The farmer owned meat co-operatives Silver Fern Farms and the Alliance Group say they remain open to discussions on restructuring the industry, including merging the two.
But they said any rationalisation had to be commercially sound, and they can see plenty of hooks as well.
The two companies responded to the new study from the farmer-led Meat Industry Excellence group which was pushing for a major reforms to improve the red meat sector's profitability and lift falling returns to farmers.
An analysis done for the study concludes that merging the two biggest meat companies, the Alliance and Silver Fern Farms co-operatives, would produce gains of more than $400 million over five years.
And getting the big four, that's ANZCO and AFFCO, as well as the two co-ops, to agree to a co-ordinated consolidation process, could mean savings of more than a billion dollars.
Alliance's chairman Murray Taggart said his company wanted to see the detail of the analysis, because its findings were very different from the figures it had come up with on merger benefits.
"The report indicates, on the work they have done, they believe there are very large gains from merging the co-operatives.
"All the work we've done in the past and even recently, indicates the gains are only a fraction of that, so clearly there are significant differences between the two bodies of work and that's why we are pretty keen to have a look at that GHD (international consultancy) report to try and understand how they've come up with such impressive numbers.
"If it stacks up commercially, we will definitely be pursuing any option, whether its merging with Silver Fern or any other company.
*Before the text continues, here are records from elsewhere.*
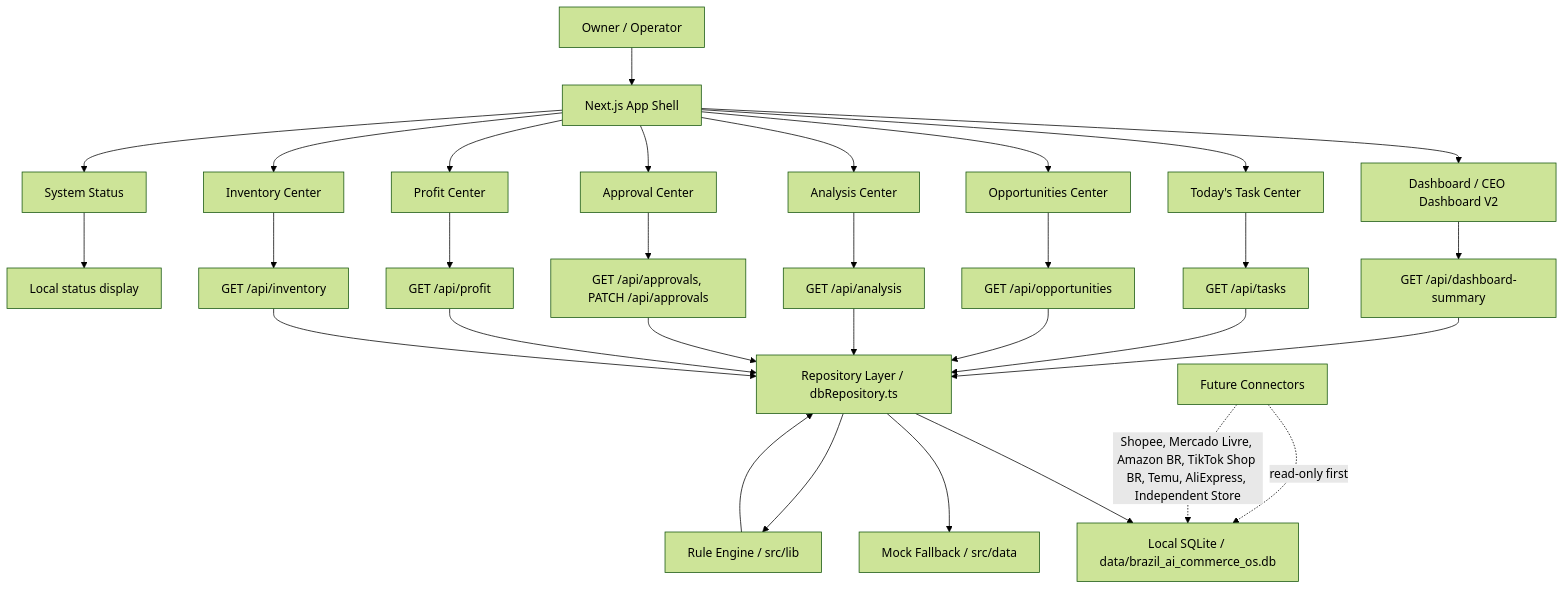
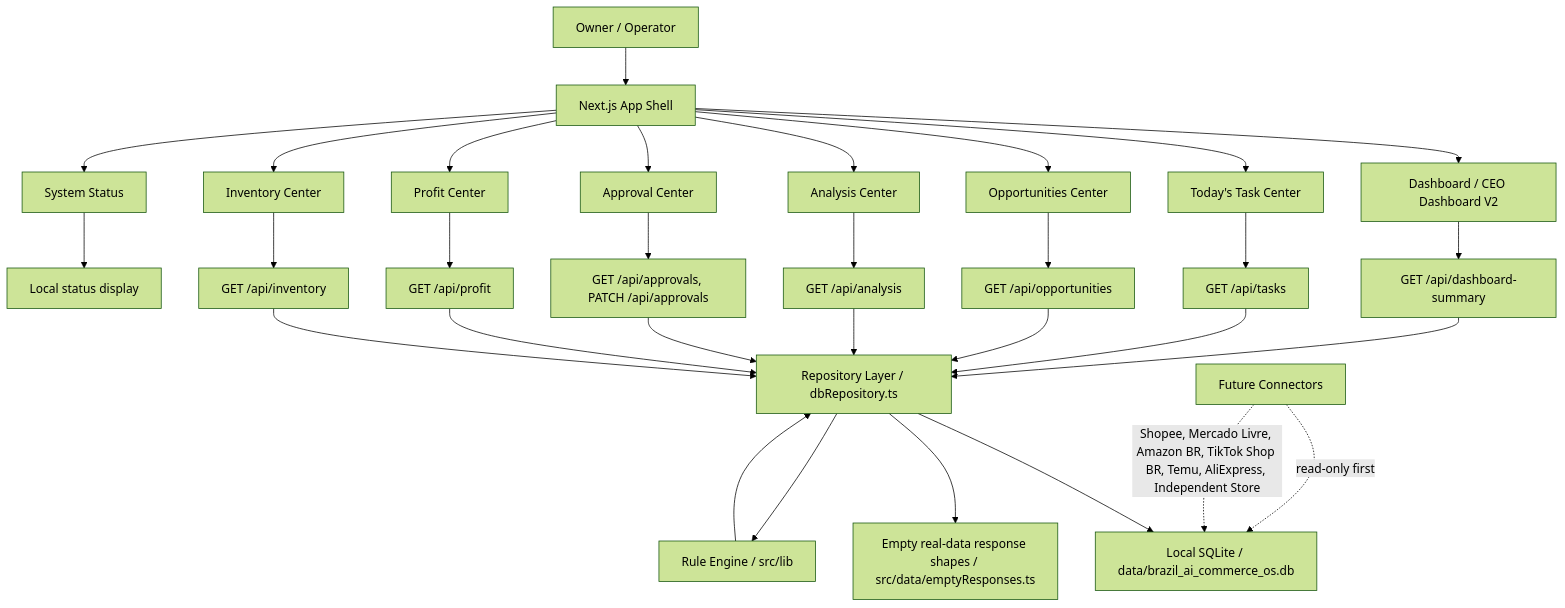
The first of 3 diagrams in project-docs/SYSTEM_ARCHITECTURE.md (021016ltc-commits/brazil-ai-commerce-os-web), drawn with Mermaid (forest theme) before and after one commit. The commit also changed other lines of this file and 56 other files, not shown here.

Commit message:
enforce real data mode and page standards

````diff
--- a/project-docs/SYSTEM_ARCHITECTURE.md
+++ b/project-docs/SYSTEM_ARCHITECTURE.md
@@ -13,39 +13,39 @@
 ```mermaid
 flowchart TD
   User["Owner / Operator"] --> AppShell["Next.js App Shell"]
 
   AppShell --> Dashboard["Dashboard / CEO Dashboard V2"]
   AppShell --> Tasks["Today's Task Center"]
   AppShell --> Opportunities["Opportunities Center"]
   AppShell --> Analysis["Analysis Center"]
   AppShell --> Approvals["Approval Center"]
   AppShell --> Profit["Profit Center"]
   AppShell --> Inventory["Inventory Center"]
   AppShell --> System["System Status"]
 
   Dashboard --> DashboardAPI["GET /api/dashboard-summary"]
   Tasks --> TasksAPI["GET /api/tasks"]
   Opportunities --> OpportunitiesAPI["GET /api/opportunities"]
   Analysis --> AnalysisAPI["GET /api/analysis"]
   Approvals --> ApprovalsAPI["GET /api/approvals, PATCH /api/approvals"]
   Profit --> ProfitAPI["GET /api/profit"]
   Inventory --> InventoryAPI["GET /api/inventory"]
   System --> SystemData["Local status display"]
 
   DashboardAPI --> Repository["Repository Layer / dbRepository.ts"]
   TasksAPI --> Repository
   OpportunitiesAPI --> Repository
   AnalysisAPI --> Repository
   ApprovalsAPI --> Repository
   ProfitAPI --> Repository
   InventoryAPI --> Repository
 
   Repository --> SQLite["Local SQLite / data/brazil_ai_commerce_os.db"]
-  Repository --> MockFallback["Mock Fallback / src/data"]
+  Repository --> EmptyState["Empty real-data response shapes / src/data/emptyResponses.ts"]
 
   Connectors["Future Connectors"] -. read-only first .-> SQLite
   Connectors -. "Shopee, Mercado Livre, Amazon BR, TikTok Shop BR, Temu, AliExpress, Independent Store" .-> SQLite
 
   Rules["Rule Engine / src/lib"] --> Repository
   Repository --> Rules
 ```
````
That's a key responsibility of us as directors to act in the best interests of our company and if the numbers are that compelling, that would be a sensible thing to do."
Silver Fern Farms chairman Rob Hewitt said it was open to rationalisation discussions and they did not just have to be about mergers.
He said it could be about collaborating with other companies to save money by reducing processing capacity.
Both co-operatives agreed that there were too many plants to process the amount of stock available.
But Rob Hewitt questioned the analysis that the industry needed to close about a third of the plants currently operating.
"It's a simple observation and I think mathematically it works, but what it really doesn't take account of its climatic impacts, particularly around shorter seasons as you come further south.
"To give an example, our sheep plants in the south process for about six months of the year. Up north they are pretty much all year and the fixed costs across the number of livestock processed because of that are significantly higher in the south, than they are in the north, and that's a challenge."